**What needs to be done**
All lines from the entries below that contain the string "pages" should be copied out.

======== Source information ========

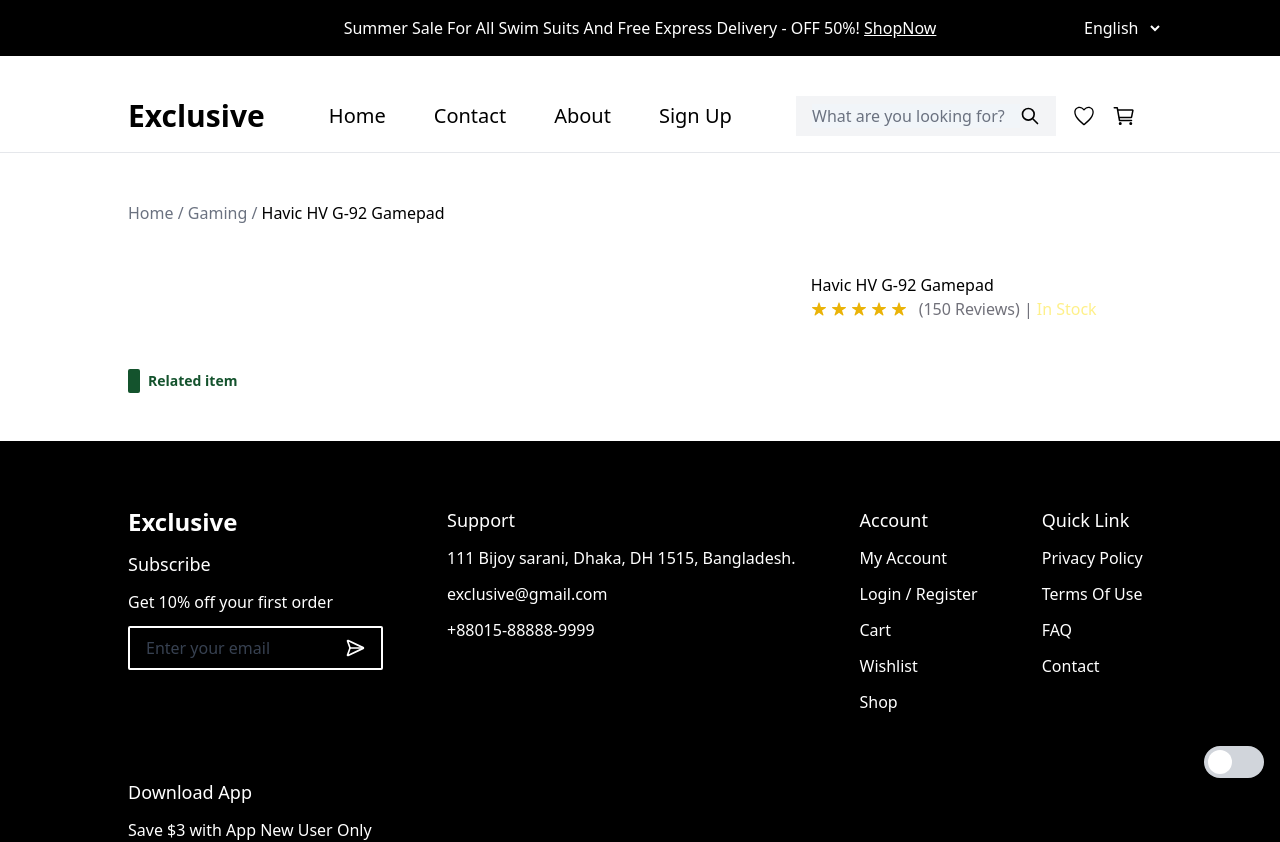
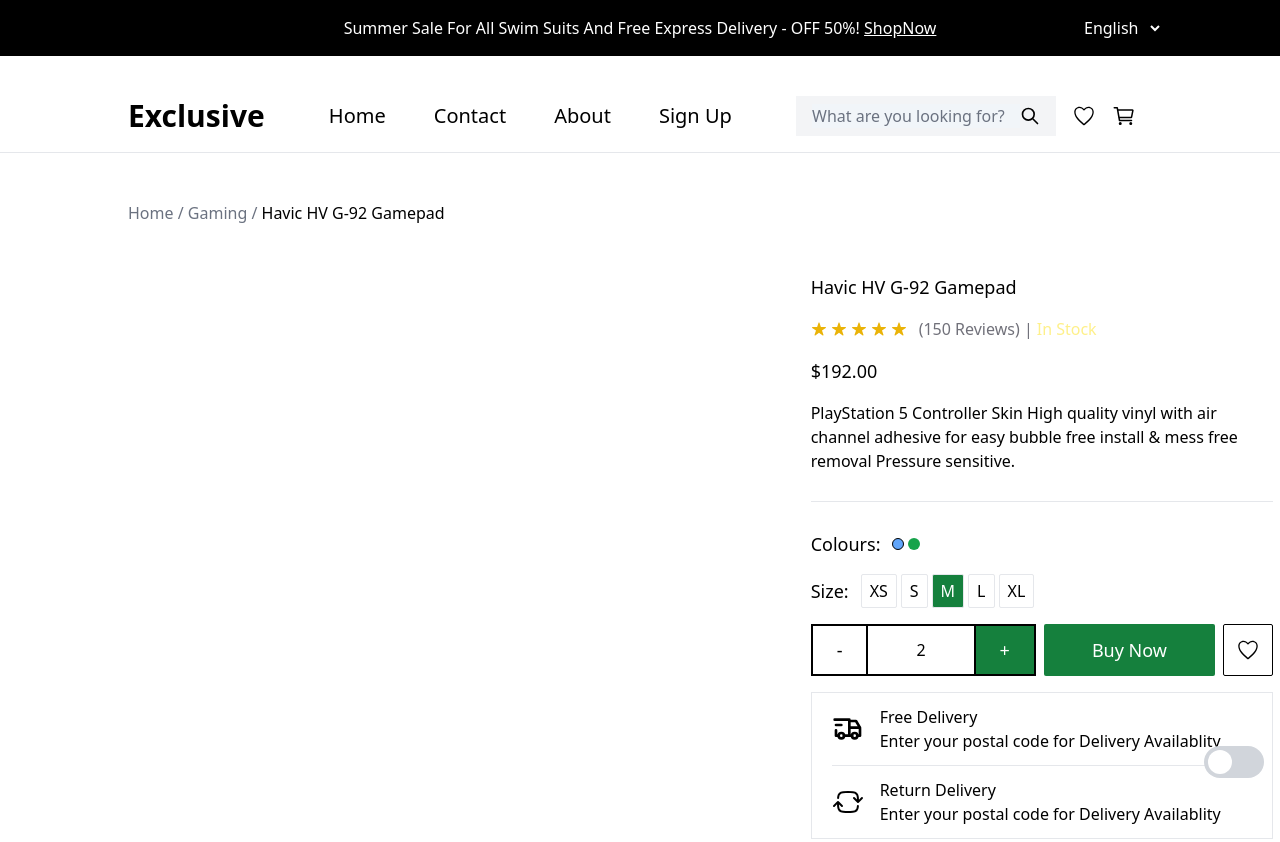
Before and after one commit to MintesinotN/Exclusive-Ecommerce, a React (Vite) app: page /product-details in a window 1280 px wide. Shown: the top 842 px of the page. Built offline with nearby package versions, Linux system fonts and the light colour scheme; no server answers.

Commit message:
Input Field Adjustment

```diff
--- a/src/components/CheckOutList.jsx
+++ b/src/components/CheckOutList.jsx
@@ -2,7 +2,7 @@
 
 const CheckOutList = ({image,totalPrice}) => {
   return (
-    <div className='flex justify-between'>
+    <div className='flex justify-between my-2 items-center'>
         <div>
         <img src={image} alt="" width={32} />
         </div>
--- a/src/components/EachProduct.jsx
+++ b/src/components/EachProduct.jsx
@@ -5,7 +5,9 @@
   return (
     <div key={id} className='flex flex-col gap-2 font-medium max-w-56'>
         <div className='group flex items-center justify-center py-4 px-2 w-56 h-56 rounded-md border border-black dark:bg-white dark:border-white relative' >
+            <div>
             <img src={image} alt={title} className='' width={108} />
+            </div>
             <div onClick={onclick} className={`cursor-pointer hidden py-1 justify-center absolute bottom-0 bg-black text-white w-full rounded-md ${customVal}`}>
             Add To Cart
             </div>
--- a/src/components/InputField.jsx
+++ b/src/components/InputField.jsx
@@ -7,7 +7,7 @@
     <label className='flex flex-col gap-1'>
     <p className={labelCol}>{label}</p>
     <div className='px-4 py-3 bg-gray-100 rounded-sm'>
-    <input name={name} value={value} onChange={onchange} type="text" placeholder={placeholder} required={required} className='placeholder: outline-none outline bg-gray-100' />
+    <input name={name} value={value} onChange={onchange} type="text" placeholder={placeholder} required={required} className='placeholder: outline-none outline bg-gray-100 dark:text-black' />
     </div>
     </label>
   )
--- a/src/components/Navbar.jsx
+++ b/src/components/Navbar.jsx
@@ -58,7 +58,7 @@
         </div>
         <div className='flex gap-4 items-center'>
             <label className='sm:flex items-center hidden bg-gray-100 py-2 px-4' htmlFor="search">
-                <input className='bg-slate-100 outline-none w-52 placeholder:text-gray-500' type="text" id='search' placeholder='What are you looking for?' />
+                <input className='bg-slate-100 dark:text-black outline-none w-52 placeholder:text-gray-500' type="text" id='search' placeholder='What are you looking for?' />
                 <HiOutlineSearch className='dark:text-black' size={20} />
             </label>
             <IoIosHeartEmpty size={24} />
--- a/src/pages/Cart.jsx
+++ b/src/pages/Cart.jsx
@@ -71,7 +71,7 @@
         <div className='my-16 flex justify-between gap-4 flex-wrap'>
             <div className='items-start flex gap-4 flex-col sm:flex-row'>
                 <div name='coup' className='px-4 py-3 rounded-sm w-fit dark:border-none border-2 border-gray-400 dark:bg-white'>
-                    <input type="text" name='coup' placeholder='Coupon Code' className='outline-none outline' />
+                    <input type="text" name='coup' placeholder='Coupon Code' className='outline-none outline dark:text-black' />
                 </div>
                 <Button content='Apply Coupon' background='bg-green-800' text='text-white' border='' />
             </div>
--- a/src/pages/CheckOut.jsx
+++ b/src/pages/CheckOut.jsx
@@ -124,7 +124,7 @@
       </div>
       <div className='items-start flex gap-4 flex-col sm:flex-row py-8'>
         <label name='coup' className='px-4 py-3 rounded-sm sm:w-full dark:border-none border-2 border-gray-400 dark:bg-white'>
-          <input type="text" name='coup' placeholder='Coupon Code' className='outline-none outline' />
+          <input type="text" name='coup' placeholder='Coupon Code' className='outline-none outline dark:text-black' />
         </label>
         <Button content='Apply Coupon' background='bg-green-800' text='text-white' border='' />
       </div>
--- a/src/pages/ProductDetails.jsx
+++ b/src/pages/ProductDetails.jsx
@@ -1,6 +1,10 @@
 import React from 'react'
 import NoteNB from '../components/NoteNB'
 import { IoIosStar } from "react-icons/io";
+import Button from '../components/Button'
+import { IoIosHeartEmpty } from "react-icons/io";
+import { TbTruckDelivery } from "react-icons/tb";
+import { HiArrowPathRoundedSquare } from "react-icons/hi2";
 
 const ProductDetails = () => {
   return (
@@ -11,14 +15,66 @@
         <div className='basis-1/4'></div>
         <div className='basis-3/4'></div>
         </div>
-        <div className='flex flex-col col-span-1'>
-        <h2>Havic HV G-92 Gamepad</h2>
+        <div className='grid col-span-1 gap-4'>
+        <h2 className='font-medium text-lg'>Havic HV G-92 Gamepad</h2>
         <div className='flex items-center gap-1'>
         {[1,2,3,4,5].map((star) => (
             <IoIosStar key={star} className={5 >= star ? 'text-yellow-500' : 'text-gray-300'} />
         ))}
         <p className='text-nowrap pl-2 text-zinc-500'>(150 Reviews) | </p>
         <p className='text-nowrap text-yellow-200'>In Stock</p>
+        </div>
+        <h4 className='text-lg'>$192.00</h4>
+        <p>PlayStation 5 Controller Skin High quality vinyl with air channel adhesive for easy bubble free install & mess free removal Pressure sensitive.</p>
+        <hr className='my-3' />
+        <div className='flex gap-3 items-center'>
+          <h4 className='text-lg'>Colours:</h4>
+          <div className='flex gap-1'>
+            <div className='bg-blue-400 rounded-full w-3 h-3 border border-black dark:border-white'></div>
+            <div className='bg-green-600 rounded-full w-3 h-3'></div>
+          </div>
+        </div>
+        <div className='flex gap-3 items-center'>
+          <h4 className='text-lg'>Size:</h4>
+          <div className='flex gap-1'>
+            <div className='flex items-center justify-center border px-2 py-1 rounded-sm'>XS</div>
+            <div className='flex items-center justify-center border px-2 py-1 rounded-sm'>S</div>
+            <div className='flex items-center justify-center border px-2 py-1 rounded-sm bg-green-700 text-white'>M</div>
+            <div className='flex items-center justify-center border px-2 py-1 rounded-sm'>L</div>
+            <div className='flex items-center justify-center border px-2 py-1 rounded-sm'>XL</div>
+          </div>
+        </div>
+        <div className='flex gap-2'>
+          <div className='flex border border-black dark:bg-white dark:text-black'>
+            <div className='basis-1/4 flex justify-center items-center py-1 border border-black px-6 text-lg'>-</div>
+            <div className='basis-1/2 flex justify-center items-center py-1 border border-black px-12'>2</div>
+            <div className='basis-1/4 flex justify-center items-center py-1 border border-black px-6 bg-green-700 text-white text-lg'>+</div>
+          </div>
+          <Button content='Buy Now' background='bg-green-700' text='text-white' />
+          <div className='flex items-center justify-center px-3 rounded-sm border border-black'>
+          <IoIosHeartEmpty size={24} />
+          </div>
+        </div>
+        <div className='grid grid-rows-1 gap-3 px-5 py-3 border w-full'>
+        <div className='flex gap-4 items-center'>
+          <div>
+            <TbTruckDelivery size={32} />
+          </div>
+          <div>
+            <h5 className='font-medium'>Free Delivery</h5>
+            <p>Enter your postal code for Delivery Availablity</p>
+          </div>
+        </div>
+        <hr />
+        <div className='flex gap-4 items-center'>
+          <div>
+          <HiArrowPathRoundedSquare size={32} />
+          </div>
+          <div>
+            <h5 className='font-medium'>Return Delivery</h5>
+            <p>Enter your postal code for Delivery Availablity</p>
+          </div>
+        </div>
         </div>
         </div>
     </div>
```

========

**Your solution**
--- a/src/pages/Cart.jsx
+++ b/src/pages/Cart.jsx
--- a/src/pages/CheckOut.jsx
+++ b/src/pages/CheckOut.jsx
--- a/src/pages/ProductDetails.jsx
+++ b/src/pages/ProductDetails.jsx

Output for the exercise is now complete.